**AIM OF THE EXERCISE:** Check every line below for the string "colour", and copy the lines that contain it.

**THE INPUT:**
^^^^
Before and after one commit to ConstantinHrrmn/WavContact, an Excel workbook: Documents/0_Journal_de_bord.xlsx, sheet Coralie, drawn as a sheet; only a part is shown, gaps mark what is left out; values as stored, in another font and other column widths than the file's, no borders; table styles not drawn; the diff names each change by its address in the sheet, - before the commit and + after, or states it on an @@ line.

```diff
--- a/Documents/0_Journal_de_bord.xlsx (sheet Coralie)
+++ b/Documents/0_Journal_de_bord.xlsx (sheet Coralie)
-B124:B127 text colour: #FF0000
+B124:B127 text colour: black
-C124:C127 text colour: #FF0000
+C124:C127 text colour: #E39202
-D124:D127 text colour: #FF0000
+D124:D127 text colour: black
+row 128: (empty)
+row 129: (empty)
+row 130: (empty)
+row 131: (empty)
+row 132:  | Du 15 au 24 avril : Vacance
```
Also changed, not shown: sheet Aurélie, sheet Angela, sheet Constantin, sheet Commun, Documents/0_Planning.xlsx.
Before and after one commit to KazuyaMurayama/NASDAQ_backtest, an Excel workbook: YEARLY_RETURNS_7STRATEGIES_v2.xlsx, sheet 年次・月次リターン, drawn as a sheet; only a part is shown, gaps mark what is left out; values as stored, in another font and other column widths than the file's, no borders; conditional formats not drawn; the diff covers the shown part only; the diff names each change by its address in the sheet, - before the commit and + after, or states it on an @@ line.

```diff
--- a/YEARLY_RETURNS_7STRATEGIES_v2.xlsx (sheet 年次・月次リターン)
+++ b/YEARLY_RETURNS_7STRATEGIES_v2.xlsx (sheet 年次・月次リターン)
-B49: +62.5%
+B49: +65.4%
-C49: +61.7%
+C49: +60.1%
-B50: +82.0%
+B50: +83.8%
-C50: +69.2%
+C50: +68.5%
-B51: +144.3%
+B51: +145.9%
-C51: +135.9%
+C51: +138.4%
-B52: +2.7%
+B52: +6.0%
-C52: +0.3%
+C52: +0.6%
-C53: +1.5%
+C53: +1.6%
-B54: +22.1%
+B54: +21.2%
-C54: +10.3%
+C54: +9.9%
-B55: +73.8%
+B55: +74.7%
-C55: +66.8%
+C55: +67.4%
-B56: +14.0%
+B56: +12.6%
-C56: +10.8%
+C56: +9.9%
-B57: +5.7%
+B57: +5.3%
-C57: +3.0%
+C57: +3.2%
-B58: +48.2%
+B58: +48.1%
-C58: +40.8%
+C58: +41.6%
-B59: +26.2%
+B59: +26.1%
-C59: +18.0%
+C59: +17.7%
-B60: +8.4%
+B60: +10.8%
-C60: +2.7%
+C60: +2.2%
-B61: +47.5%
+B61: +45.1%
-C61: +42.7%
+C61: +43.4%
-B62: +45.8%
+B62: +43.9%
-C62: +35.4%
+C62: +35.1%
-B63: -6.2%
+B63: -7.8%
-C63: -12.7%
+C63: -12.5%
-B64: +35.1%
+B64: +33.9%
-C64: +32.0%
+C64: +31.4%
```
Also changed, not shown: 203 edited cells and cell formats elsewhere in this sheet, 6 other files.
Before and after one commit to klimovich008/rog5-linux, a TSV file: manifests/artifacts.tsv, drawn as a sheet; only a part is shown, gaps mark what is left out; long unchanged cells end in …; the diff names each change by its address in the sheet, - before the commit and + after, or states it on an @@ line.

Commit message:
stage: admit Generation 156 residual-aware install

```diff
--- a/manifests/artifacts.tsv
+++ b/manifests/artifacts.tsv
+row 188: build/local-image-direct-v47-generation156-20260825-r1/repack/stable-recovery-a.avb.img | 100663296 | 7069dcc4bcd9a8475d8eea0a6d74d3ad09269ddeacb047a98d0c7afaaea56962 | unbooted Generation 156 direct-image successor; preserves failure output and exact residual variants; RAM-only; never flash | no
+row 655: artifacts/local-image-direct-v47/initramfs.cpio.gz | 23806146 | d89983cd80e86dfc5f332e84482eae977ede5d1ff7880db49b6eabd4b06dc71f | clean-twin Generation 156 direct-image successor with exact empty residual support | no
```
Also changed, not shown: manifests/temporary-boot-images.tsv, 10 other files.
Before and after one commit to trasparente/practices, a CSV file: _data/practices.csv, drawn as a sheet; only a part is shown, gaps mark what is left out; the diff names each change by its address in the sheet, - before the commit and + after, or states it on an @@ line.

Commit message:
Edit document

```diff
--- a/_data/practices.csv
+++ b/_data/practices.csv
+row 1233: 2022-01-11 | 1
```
^^^^
**RESULT FOR THIS TASK:**
-B124:B127 text colour: #FF0000
+B124:B127 text colour: black
-C124:C127 text colour: #FF0000
+C124:C127 text colour: #E39202
-D124:D127 text colour: #FF0000
+D124:D127 text colour: black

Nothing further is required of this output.